* _Task description_
In the records, find every line with the word "content" and copy it out.

Dataset items:
• • • •

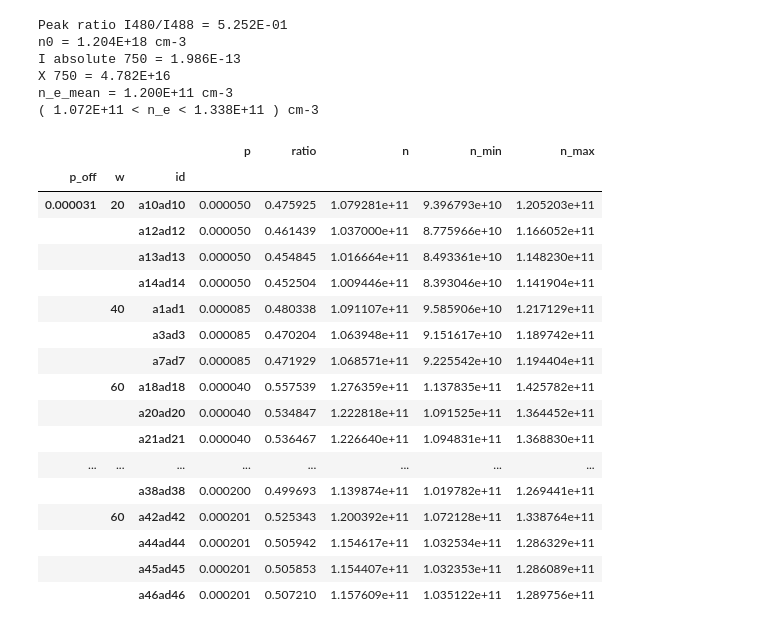
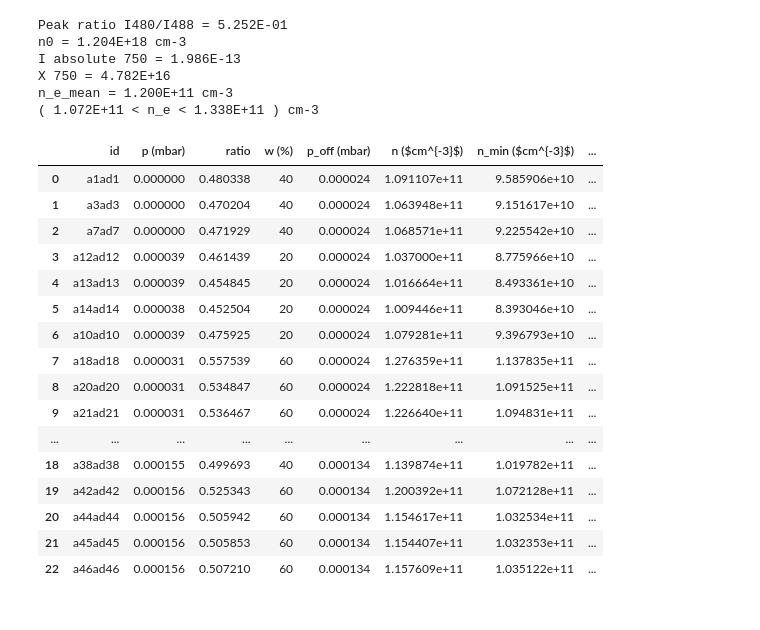
Before and after one commit to grigolet/lab16gym, a Jupyter notebook: notebooks/peak_analysis_ar_2302.ipynb, the cells around one changed output. Cells and saved outputs as stored; diff of their text form; code cells hidden in the pictures.

```diff
--- a/notebooks/peak_analysis_ar_2302.ipynb
+++ b/notebooks/peak_analysis_ar_2302.ipynb
@@ -54,54 +54,60 @@ ratios_p1, w_em_p1, results_p1 = functions.get_profile_ratio('../config_p1_2302.
 ratios_p2, w_em_p2, results_p2 = functions.get_profile_ratio('../config_p2_2302.json', '../data/2302/2302spectr/')
 n_avg_p1, n_min_p1, n_max_p1  = functions.get_density(ratios_p1, '../fantz-data/fants.txt')
 n_avg_p2, n_min_p2, n_max_p2  = functions.get_density(ratios_p2, '../fantz-data/fants.txt')
-p1_off = 3.1e-5
-p2_off = 1.74e-4
+p1_off = 2.40e-5
+p2_off = 1.34e-4
 # %%
 # create a pandas dataframe for densities
 df_spectra_n = pd.DataFrame()
 # for p1
 for w, content in results_p1.items():
     df = pd.read_json(json.dumps(content), orient="records")
     df['w'] = w
     df['p_off'] = p1_off
     df_spectra_n = pd.concat([df_spectra_n, df])
 
 # for p2
 for w, content in results_p2.items():
     df = pd.read_json(json.dumps(content), orient="records")
     df['w'] = w
     df['p_off'] = p2_off
     df_spectra_n = pd.concat([df_spectra_n, df])
 
 # apply the get density function to every row and save the results in a density dataframe
 df = pd.DataFrame(df_spectra_n['ratio'].apply(functions.get_density).tolist(), columns=['n', 'n_min', 'n_max'])
 df_spectra_n = df_spectra_n.reset_index()
 del df_spectra_n['index']
 
+# units
+
+
 # concatenate the two dataframes
 df_spectra_n = pd.concat([df_spectra_n, df], axis=1)
 # group by power and take average
 a = df_spectra_n.groupby(['p_off', 'w', 'id']).mean()
-a
+#a
+
+df_spectra_n.columns = ['id', 'p (mbar)', 'ratio', 'w (%)', 'p_off (mbar)',
+                       'n ($cm^{-3}$)', 'n_min ($cm^{-3}$)', 'n_max ($cm^{-3}$)']
+df_spectra_n
 # %% [output]
-|  |  |  | p | ratio | n | n_min | n_max |
-| p_off | w | id |  |  |  |  |  |
-| 0.000031 | 20 | a10ad10 | 0.000050 | 0.475925 | 1.079281e+11 | 9.396793e+10 | 1.205203e+11 |
-|  |  | a12ad12 | 0.000050 | 0.461439 | 1.037000e+11 | 8.775966e+10 | 1.166052e+11 |
-|  |  | a13ad13 | 0.000050 | 0.454845 | 1.016664e+11 | 8.493361e+10 | 1.148230e+11 |
-|  |  | a14ad14 | 0.000050 | 0.452504 | 1.009446e+11 | 8.393046e+10 | 1.141904e+11 |
-|  | 40 | a1ad1 | 0.000085 | 0.480338 | 1.091107e+11 | 9.585906e+10 | 1.217129e+11 |
-|  |  | a3ad3 | 0.000085 | 0.470204 | 1.063948e+11 | 9.151617e+10 | 1.189742e+11 |
-|  |  | a7ad7 | 0.000085 | 0.471929 | 1.068571e+11 | 9.225542e+10 | 1.194404e+11 |
-|  | 60 | a18ad18 | 0.000040 | 0.557539 | 1.276359e+11 | 1.137835e+11 | 1.425782e+11 |
-|  |  | a20ad20 | 0.000040 | 0.534847 | 1.222818e+11 | 1.091525e+11 | 1.364452e+11 |
-|  |  | a21ad21 | 0.000040 | 0.536467 | 1.226640e+11 | 1.094831e+11 | 1.368830e+11 |
-| ... | ... | ... | ... | ... | ... | ... | ... |
-|  |  | a38ad38 | 0.000200 | 0.499693 | 1.139874e+11 | 1.019782e+11 | 1.269441e+11 |
-|  | 60 | a42ad42 | 0.000201 | 0.525343 | 1.200392e+11 | 1.072128e+11 | 1.338764e+11 |
-|  |  | a44ad44 | 0.000201 | 0.505942 | 1.154617e+11 | 1.032534e+11 | 1.286329e+11 |
-|  |  | a45ad45 | 0.000201 | 0.505853 | 1.154407e+11 | 1.032353e+11 | 1.286089e+11 |
-|  |  | a46ad46 | 0.000201 | 0.507210 | 1.157609e+11 | 1.035122e+11 | 1.289756e+11 |
+|  | id | p (mbar) | ratio | w (%) | p_off (mbar) | n ($cm^{-3}$) | n_min ($cm^{-3}$) | ... |
+| 0 | a1ad1 | 0.000000 | 0.480338 | 40 | 0.000024 | 1.091107e+11 | 9.585906e+10 | ... |
+| 1 | a3ad3 | 0.000000 | 0.470204 | 40 | 0.000024 | 1.063948e+11 | 9.151617e+10 | ... |
+| 2 | a7ad7 | 0.000000 | 0.471929 | 40 | 0.000024 | 1.068571e+11 | 9.225542e+10 | ... |
+| 3 | a12ad12 | 0.000039 | 0.461439 | 20 | 0.000024 | 1.037000e+11 | 8.775966e+10 | ... |
+| 4 | a13ad13 | 0.000039 | 0.454845 | 20 | 0.000024 | 1.016664e+11 | 8.493361e+10 | ... |
+| 5 | a14ad14 | 0.000038 | 0.452504 | 20 | 0.000024 | 1.009446e+11 | 8.393046e+10 | ... |
+| 6 | a10ad10 | 0.000039 | 0.475925 | 20 | 0.000024 | 1.079281e+11 | 9.396793e+10 | ... |
+| 7 | a18ad18 | 0.000031 | 0.557539 | 60 | 0.000024 | 1.276359e+11 | 1.137835e+11 | ... |
+| 8 | a20ad20 | 0.000031 | 0.534847 | 60 | 0.000024 | 1.222818e+11 | 1.091525e+11 | ... |
+| 9 | a21ad21 | 0.000031 | 0.536467 | 60 | 0.000024 | 1.226640e+11 | 1.094831e+11 | ... |
+| ... | ... | ... | ... | ... | ... | ... | ... | ... |
+| 18 | a38ad38 | 0.000155 | 0.499693 | 40 | 0.000134 | 1.139874e+11 | 1.019782e+11 | ... |
+| 19 | a42ad42 | 0.000156 | 0.525343 | 60 | 0.000134 | 1.200392e+11 | 1.072128e+11 | ... |
+| 20 | a44ad44 | 0.000156 | 0.505942 | 60 | 0.000134 | 1.154617e+11 | 1.032534e+11 | ... |
+| 21 | a45ad45 | 0.000156 | 0.505853 | 60 | 0.000134 | 1.154407e+11 | 1.032353e+11 | ... |
+| 22 | a46ad46 | 0.000156 | 0.507210 | 60 | 0.000134 | 1.157609e+11 | 1.035122e+11 | ... |
 # %%
 # create pandas dataframe for temperatures
 # open the json file
```
Also changed, not shown: parts of 4 cells of this notebook, 1 other file.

• • • •

* _Reply to the task_
 for w, content in results_p1.items():
     df = pd.read_json(json.dumps(content), orient="records")
 for w, content in results_p2.items():
     df = pd.read_json(json.dumps(content), orient="records")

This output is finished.